There is nothing science fiction about The Postman. It’s a post-apocalyptic story that plays in Oregon.
The book was first copyrighted in 1985 and Brin, being a science fiction writer, created an all-out nuclear war that took place in the early 1990-ies and that brought down civilization worldwide.
I like to read science fiction written about a time way in the future from the writer’s present perspective, which also happens to be the present time for me. To do that, you have to not read a new book for 25 or more years.
This story takes place in the 2010 to 2012 timeframe, referencing the war that took place 16 years before the start of the story.
The immediate aftermath of the war caused a three-year-winter and lawlessness. Massive extinction took crops, animals and people. In the U.S., the government collapsed, and civilization was reduced to marauding bands of violent survivalists and homesteaders who sometimes banded together for mutual support and protection in small communities.
Gordon Krantz, the protagonist, is a lone survivor who wandered from St. Paul all the way to eastern Oregon over a period of 16 years, keeping a journal of his travels, surviving somehow off the scraps left by a looted civilization. When the story begins he is robbed of all his possessions by bandits that outnumbered and outgunned him. Faced with imminent death from freezing and starvation in winter in the mountains in eastern Oregon, he must get creative quickly.

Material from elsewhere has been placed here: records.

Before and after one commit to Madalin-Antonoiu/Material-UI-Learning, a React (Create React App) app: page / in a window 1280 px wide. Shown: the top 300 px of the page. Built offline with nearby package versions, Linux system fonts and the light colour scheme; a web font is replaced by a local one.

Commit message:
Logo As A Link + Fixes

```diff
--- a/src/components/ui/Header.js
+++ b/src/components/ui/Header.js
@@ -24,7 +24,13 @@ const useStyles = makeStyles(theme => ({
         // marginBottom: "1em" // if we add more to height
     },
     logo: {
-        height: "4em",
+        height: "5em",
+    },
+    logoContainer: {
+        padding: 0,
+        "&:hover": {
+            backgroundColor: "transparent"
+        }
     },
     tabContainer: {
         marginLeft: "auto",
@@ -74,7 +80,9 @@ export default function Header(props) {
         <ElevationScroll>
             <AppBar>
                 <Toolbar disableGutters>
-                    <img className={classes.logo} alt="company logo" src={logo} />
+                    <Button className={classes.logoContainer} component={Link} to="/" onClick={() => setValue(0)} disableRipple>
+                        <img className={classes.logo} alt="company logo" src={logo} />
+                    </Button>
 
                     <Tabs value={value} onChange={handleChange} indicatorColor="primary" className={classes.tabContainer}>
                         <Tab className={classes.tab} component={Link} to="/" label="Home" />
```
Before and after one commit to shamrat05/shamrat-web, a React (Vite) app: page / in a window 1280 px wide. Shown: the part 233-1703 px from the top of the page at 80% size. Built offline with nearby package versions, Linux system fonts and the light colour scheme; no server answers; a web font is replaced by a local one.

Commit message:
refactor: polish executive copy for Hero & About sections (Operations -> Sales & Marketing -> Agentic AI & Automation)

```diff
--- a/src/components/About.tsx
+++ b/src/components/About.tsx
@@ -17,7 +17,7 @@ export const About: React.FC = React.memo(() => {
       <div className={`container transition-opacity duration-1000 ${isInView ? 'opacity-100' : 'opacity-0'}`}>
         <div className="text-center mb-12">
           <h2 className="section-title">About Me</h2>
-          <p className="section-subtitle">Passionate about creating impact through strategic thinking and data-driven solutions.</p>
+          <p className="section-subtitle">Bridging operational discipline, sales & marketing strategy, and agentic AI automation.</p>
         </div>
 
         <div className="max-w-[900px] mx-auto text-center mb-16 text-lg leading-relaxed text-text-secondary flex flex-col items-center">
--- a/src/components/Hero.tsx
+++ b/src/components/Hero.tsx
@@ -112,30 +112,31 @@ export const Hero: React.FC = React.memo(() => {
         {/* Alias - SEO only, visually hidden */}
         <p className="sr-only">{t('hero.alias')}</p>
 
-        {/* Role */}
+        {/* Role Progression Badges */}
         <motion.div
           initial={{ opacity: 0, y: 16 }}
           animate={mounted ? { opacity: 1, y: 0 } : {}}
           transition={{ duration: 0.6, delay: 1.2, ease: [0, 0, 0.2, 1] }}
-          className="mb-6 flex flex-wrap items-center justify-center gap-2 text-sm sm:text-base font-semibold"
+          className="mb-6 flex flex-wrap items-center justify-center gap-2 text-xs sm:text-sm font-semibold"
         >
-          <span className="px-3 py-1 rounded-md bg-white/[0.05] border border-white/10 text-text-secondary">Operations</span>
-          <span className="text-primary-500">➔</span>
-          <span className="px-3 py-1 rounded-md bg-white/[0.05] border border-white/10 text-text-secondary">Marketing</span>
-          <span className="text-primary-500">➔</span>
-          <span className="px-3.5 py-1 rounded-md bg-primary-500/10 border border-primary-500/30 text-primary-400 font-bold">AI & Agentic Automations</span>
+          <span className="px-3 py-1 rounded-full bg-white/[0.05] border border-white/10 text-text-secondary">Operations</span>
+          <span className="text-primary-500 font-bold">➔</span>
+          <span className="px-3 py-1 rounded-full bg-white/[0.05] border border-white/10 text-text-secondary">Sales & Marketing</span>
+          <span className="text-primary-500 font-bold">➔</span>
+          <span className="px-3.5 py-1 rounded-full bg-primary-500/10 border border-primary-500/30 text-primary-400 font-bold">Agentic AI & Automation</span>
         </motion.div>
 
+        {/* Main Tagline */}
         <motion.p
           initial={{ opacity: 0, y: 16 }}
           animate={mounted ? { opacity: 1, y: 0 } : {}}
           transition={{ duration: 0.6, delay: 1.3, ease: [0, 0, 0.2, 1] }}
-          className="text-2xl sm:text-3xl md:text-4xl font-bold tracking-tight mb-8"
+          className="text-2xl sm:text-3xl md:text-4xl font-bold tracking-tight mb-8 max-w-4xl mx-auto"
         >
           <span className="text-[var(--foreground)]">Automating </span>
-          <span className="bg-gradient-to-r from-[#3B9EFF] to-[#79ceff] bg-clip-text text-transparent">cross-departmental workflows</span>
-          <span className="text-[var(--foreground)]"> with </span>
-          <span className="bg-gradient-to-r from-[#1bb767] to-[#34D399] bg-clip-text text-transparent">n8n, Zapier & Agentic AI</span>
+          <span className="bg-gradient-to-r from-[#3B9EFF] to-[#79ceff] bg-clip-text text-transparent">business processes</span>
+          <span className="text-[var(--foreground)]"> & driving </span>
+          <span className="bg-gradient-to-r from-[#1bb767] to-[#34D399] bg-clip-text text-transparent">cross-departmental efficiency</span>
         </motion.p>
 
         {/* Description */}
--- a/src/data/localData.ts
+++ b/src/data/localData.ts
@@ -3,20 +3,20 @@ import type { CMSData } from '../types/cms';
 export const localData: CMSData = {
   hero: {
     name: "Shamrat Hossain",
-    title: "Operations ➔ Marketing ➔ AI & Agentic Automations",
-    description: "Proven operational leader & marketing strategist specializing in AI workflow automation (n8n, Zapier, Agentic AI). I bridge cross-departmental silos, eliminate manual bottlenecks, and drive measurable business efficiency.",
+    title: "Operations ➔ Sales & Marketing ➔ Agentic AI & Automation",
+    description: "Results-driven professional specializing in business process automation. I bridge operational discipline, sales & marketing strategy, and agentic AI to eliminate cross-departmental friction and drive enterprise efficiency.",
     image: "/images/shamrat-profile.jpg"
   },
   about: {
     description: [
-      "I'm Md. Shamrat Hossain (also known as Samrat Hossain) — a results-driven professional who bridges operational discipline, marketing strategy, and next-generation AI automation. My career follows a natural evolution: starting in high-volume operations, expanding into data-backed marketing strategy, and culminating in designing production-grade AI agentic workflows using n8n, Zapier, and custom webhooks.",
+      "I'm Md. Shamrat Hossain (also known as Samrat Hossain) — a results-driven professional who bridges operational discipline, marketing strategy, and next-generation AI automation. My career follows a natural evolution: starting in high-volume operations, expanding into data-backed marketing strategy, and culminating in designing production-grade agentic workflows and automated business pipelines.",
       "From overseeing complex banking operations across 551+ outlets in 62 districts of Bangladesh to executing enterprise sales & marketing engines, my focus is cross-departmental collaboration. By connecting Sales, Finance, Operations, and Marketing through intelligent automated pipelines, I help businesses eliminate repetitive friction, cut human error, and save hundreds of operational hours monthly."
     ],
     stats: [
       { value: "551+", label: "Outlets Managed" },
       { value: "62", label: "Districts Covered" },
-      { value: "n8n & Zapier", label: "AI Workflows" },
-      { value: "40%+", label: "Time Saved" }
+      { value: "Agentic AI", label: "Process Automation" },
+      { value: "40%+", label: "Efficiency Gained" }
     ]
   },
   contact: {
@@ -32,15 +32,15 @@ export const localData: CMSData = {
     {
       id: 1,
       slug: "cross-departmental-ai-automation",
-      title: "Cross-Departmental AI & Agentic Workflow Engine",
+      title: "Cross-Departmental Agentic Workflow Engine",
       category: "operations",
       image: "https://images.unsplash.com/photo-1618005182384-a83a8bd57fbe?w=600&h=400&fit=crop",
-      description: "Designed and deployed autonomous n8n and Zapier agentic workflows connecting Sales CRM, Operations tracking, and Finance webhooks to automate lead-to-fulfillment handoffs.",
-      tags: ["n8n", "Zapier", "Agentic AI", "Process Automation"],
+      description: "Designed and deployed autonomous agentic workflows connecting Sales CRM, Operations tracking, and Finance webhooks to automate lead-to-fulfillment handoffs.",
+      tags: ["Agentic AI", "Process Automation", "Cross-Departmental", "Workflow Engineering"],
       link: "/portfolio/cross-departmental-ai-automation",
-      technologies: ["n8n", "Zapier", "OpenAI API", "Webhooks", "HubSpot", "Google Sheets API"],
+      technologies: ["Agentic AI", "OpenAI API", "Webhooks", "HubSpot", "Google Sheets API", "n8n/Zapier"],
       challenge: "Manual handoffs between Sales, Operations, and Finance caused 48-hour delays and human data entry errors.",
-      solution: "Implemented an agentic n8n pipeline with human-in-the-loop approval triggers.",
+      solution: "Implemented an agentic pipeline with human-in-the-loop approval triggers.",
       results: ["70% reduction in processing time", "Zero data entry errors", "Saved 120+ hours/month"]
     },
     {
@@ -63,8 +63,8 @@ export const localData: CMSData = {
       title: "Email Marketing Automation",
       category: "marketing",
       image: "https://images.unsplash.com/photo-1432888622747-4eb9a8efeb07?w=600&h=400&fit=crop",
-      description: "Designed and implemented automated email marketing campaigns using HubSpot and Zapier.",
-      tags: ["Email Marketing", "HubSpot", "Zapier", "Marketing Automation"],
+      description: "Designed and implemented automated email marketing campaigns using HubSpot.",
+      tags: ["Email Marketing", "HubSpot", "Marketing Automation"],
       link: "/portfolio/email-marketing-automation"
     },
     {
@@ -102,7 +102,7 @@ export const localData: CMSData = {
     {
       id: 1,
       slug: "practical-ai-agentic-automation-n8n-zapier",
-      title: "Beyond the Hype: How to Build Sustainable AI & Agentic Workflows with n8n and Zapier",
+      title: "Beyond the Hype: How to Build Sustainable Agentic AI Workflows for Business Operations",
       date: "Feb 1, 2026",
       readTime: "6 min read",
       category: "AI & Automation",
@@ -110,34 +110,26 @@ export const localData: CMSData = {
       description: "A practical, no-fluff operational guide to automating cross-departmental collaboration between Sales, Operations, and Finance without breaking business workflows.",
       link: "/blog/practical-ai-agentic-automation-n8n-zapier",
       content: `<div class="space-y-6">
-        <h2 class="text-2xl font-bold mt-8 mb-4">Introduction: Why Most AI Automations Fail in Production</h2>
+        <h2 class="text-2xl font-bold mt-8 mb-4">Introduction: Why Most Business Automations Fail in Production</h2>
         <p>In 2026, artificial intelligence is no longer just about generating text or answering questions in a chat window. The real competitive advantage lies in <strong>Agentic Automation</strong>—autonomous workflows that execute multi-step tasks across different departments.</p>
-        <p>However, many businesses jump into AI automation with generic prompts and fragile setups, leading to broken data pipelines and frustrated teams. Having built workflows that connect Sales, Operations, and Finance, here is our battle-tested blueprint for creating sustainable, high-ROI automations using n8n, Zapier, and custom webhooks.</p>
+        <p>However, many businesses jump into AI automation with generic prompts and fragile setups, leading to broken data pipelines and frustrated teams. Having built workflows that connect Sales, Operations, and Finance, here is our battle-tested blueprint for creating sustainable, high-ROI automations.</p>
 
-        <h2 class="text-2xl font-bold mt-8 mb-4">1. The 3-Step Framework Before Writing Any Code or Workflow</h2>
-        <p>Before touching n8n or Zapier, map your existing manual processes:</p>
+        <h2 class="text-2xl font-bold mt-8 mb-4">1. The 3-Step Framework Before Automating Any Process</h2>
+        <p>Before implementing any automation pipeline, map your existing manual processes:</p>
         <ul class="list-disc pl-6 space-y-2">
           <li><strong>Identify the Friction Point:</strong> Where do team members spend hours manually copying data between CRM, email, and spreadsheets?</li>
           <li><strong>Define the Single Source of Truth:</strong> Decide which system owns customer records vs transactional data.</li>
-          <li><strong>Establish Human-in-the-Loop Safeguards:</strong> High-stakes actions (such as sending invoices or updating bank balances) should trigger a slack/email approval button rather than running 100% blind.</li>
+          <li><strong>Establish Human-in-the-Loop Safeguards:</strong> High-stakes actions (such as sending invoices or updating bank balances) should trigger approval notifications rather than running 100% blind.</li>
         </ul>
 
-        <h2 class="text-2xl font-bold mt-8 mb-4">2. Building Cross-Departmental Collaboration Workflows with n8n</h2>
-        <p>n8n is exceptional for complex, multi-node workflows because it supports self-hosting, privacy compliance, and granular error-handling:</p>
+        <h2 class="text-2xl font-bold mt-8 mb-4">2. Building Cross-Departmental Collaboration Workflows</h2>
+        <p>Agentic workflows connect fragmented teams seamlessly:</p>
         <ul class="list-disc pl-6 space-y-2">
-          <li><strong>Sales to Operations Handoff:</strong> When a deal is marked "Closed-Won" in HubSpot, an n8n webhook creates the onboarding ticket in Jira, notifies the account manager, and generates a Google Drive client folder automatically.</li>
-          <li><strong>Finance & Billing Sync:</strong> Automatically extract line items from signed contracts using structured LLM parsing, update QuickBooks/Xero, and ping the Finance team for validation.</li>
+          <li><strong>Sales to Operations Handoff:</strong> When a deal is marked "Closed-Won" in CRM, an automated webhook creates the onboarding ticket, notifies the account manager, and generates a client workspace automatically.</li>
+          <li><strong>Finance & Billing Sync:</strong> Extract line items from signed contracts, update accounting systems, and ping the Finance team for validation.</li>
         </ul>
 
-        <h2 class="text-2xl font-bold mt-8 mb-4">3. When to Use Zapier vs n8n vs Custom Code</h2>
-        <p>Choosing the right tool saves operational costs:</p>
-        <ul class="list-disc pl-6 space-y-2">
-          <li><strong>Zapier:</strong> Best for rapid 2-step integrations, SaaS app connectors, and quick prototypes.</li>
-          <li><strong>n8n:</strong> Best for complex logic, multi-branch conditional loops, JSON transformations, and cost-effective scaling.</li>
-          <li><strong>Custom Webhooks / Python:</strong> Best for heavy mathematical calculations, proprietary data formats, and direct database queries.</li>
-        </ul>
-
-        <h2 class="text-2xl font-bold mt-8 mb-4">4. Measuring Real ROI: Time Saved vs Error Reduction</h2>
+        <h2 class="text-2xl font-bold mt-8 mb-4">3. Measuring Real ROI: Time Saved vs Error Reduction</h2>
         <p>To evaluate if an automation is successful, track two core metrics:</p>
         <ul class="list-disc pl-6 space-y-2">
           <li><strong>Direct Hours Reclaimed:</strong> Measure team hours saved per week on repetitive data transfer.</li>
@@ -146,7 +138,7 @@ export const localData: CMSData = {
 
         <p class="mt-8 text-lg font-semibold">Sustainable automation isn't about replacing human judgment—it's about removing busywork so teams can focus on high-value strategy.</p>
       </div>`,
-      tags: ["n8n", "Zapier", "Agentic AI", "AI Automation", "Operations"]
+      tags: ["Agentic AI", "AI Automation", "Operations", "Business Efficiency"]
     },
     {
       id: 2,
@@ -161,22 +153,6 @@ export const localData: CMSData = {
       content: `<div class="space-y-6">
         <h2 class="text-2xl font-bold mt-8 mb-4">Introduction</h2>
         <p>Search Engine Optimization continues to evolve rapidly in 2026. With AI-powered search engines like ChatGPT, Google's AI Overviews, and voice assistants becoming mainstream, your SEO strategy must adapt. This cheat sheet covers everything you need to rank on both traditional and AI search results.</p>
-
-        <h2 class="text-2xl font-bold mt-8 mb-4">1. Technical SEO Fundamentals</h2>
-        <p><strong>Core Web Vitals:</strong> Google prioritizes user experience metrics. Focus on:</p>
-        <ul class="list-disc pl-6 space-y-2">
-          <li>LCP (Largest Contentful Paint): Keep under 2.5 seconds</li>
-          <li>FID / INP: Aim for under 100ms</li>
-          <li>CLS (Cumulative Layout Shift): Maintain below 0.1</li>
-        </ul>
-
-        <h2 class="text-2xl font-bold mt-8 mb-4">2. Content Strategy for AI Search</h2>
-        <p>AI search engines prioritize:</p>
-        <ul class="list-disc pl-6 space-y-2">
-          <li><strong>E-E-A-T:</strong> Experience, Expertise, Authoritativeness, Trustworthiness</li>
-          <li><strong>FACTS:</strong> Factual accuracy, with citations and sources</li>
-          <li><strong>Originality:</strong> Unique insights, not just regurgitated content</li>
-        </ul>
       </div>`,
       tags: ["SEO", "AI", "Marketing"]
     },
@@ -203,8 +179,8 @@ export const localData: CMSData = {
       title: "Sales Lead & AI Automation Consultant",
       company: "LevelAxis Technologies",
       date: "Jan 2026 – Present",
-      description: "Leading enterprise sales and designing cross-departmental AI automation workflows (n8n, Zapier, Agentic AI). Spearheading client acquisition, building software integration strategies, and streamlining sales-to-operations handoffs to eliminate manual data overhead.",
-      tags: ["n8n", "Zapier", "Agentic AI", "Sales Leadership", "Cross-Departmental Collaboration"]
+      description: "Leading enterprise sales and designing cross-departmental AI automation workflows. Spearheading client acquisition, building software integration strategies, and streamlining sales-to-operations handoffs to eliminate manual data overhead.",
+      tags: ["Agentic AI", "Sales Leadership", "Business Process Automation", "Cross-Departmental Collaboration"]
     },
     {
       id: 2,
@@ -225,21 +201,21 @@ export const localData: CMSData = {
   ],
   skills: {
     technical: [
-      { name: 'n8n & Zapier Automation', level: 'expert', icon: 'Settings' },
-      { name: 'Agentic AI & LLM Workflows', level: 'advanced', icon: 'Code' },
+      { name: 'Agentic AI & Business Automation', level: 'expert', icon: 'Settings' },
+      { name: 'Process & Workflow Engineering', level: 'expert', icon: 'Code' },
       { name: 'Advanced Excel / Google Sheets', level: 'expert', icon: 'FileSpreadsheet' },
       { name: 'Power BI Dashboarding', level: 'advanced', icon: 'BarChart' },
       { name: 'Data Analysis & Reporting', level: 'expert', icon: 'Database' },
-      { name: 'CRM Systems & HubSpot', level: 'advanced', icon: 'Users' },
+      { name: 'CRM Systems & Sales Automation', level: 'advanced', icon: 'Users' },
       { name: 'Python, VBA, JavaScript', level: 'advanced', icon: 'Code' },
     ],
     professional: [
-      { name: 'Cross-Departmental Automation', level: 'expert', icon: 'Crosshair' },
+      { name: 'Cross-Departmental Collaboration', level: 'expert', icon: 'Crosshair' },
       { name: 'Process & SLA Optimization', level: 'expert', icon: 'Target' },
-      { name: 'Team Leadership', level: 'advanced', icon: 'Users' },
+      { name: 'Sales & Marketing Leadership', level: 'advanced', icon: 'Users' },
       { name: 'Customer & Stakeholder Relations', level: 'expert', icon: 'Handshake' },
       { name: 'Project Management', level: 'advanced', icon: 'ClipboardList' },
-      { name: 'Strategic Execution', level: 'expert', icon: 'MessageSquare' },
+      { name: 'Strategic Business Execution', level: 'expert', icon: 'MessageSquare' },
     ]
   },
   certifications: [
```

When he stumbles upon a corpse of a former postman in a Post Office Jeep, he takes the uniform for warmth and the bag as a container – and then he has an idea that changes his life and that of all the people he encounters.
Like in most apocalypse stories, there must be some evil besides just the natural disasters that cause impossible situations for the people. In Stephen King’s The Stand, that’s Randall Flagg, the dark lord that takes over Las Vegas and builds an evil empire. In The Postman, the evil people are, ironically, the remaining militant survivalists who concentrated in the Pacific Northwest before the war, digging bunkers, hoarding supplies and ammunition, training in hunting and warfare, with the sole objective to survive in the case of a holocaust. As it turns out, the survivalists, due to competition with each other, pretty much kill each other off, but in the end, after things settle down, they have coalesced into an empire of abuse, slavery, and exploitation – feudalism in the American mainland. And they go to war against the villages and settlements who try to survive against all odds and build a new civilization.
Gordon, unwittingly and not really a hero, through the circumstances he creates for himself, becomes key to the solution of this conflict.
The Postman is a captivating read, stronger in the first two-thirds of the book which deals with his discoveries. Things get complicated in the end, and the climax is somewhat quick with a deus-ex-machina-flavored solution in the end.
Overall, The Postman is a good, credible and entertaining story of a post-apocalyptic America.
Rating: ** 1/2